- **Brief**: Search the listing below for the word "document" and return each line that contains it.

- **Information supplied**:
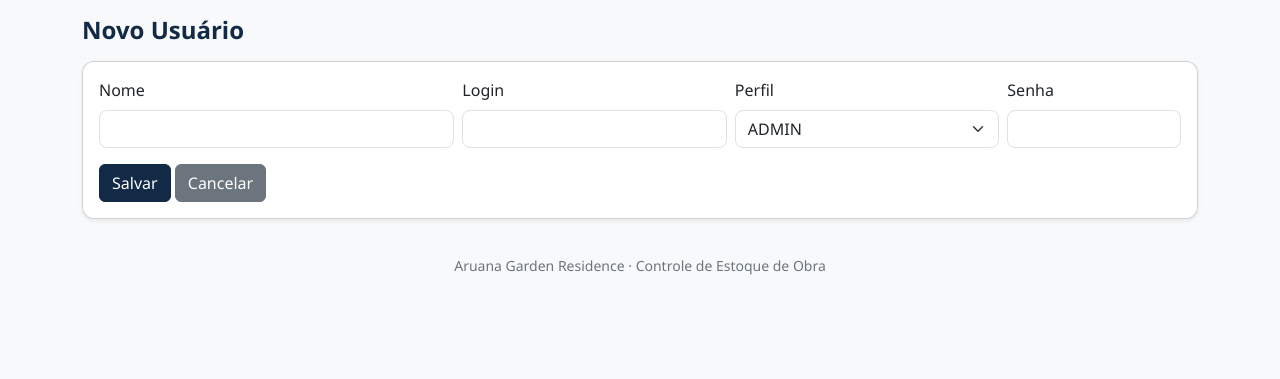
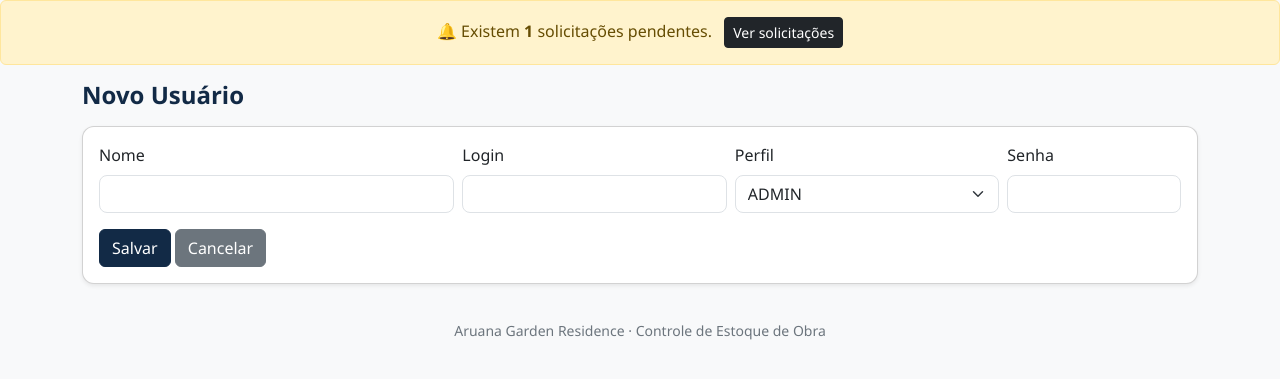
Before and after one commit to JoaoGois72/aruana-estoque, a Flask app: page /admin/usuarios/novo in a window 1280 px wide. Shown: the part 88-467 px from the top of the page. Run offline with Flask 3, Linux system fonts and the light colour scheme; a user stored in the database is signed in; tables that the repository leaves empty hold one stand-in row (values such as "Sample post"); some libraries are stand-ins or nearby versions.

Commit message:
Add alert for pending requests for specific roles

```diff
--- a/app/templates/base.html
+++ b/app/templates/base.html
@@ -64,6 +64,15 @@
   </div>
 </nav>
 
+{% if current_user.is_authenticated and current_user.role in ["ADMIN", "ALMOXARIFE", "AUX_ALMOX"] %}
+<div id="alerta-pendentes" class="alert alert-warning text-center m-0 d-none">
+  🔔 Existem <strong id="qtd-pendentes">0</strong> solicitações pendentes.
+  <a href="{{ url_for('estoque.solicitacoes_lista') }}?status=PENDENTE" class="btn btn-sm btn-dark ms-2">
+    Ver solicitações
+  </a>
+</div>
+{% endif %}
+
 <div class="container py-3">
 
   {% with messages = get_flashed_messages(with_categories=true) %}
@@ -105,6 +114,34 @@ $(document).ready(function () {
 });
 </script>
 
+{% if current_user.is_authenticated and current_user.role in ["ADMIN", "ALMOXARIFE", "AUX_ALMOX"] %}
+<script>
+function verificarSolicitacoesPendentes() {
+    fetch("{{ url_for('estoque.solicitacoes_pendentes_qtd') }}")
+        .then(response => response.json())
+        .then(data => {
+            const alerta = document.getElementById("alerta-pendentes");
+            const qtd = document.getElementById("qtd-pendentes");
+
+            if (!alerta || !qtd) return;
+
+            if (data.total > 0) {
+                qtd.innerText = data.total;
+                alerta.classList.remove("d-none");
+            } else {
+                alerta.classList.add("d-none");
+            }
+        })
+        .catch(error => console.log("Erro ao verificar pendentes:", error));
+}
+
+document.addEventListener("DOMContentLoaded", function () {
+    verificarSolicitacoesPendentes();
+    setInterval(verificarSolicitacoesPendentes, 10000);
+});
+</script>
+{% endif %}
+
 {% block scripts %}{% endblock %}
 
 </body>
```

- **Task result**:
@@ -105,6 +114,34 @@ $(document).ready(function () {
+            const alerta = document.getElementById("alerta-pendentes");
+            const qtd = document.getElementById("qtd-pendentes");
+document.addEventListener("DOMContentLoaded", function () {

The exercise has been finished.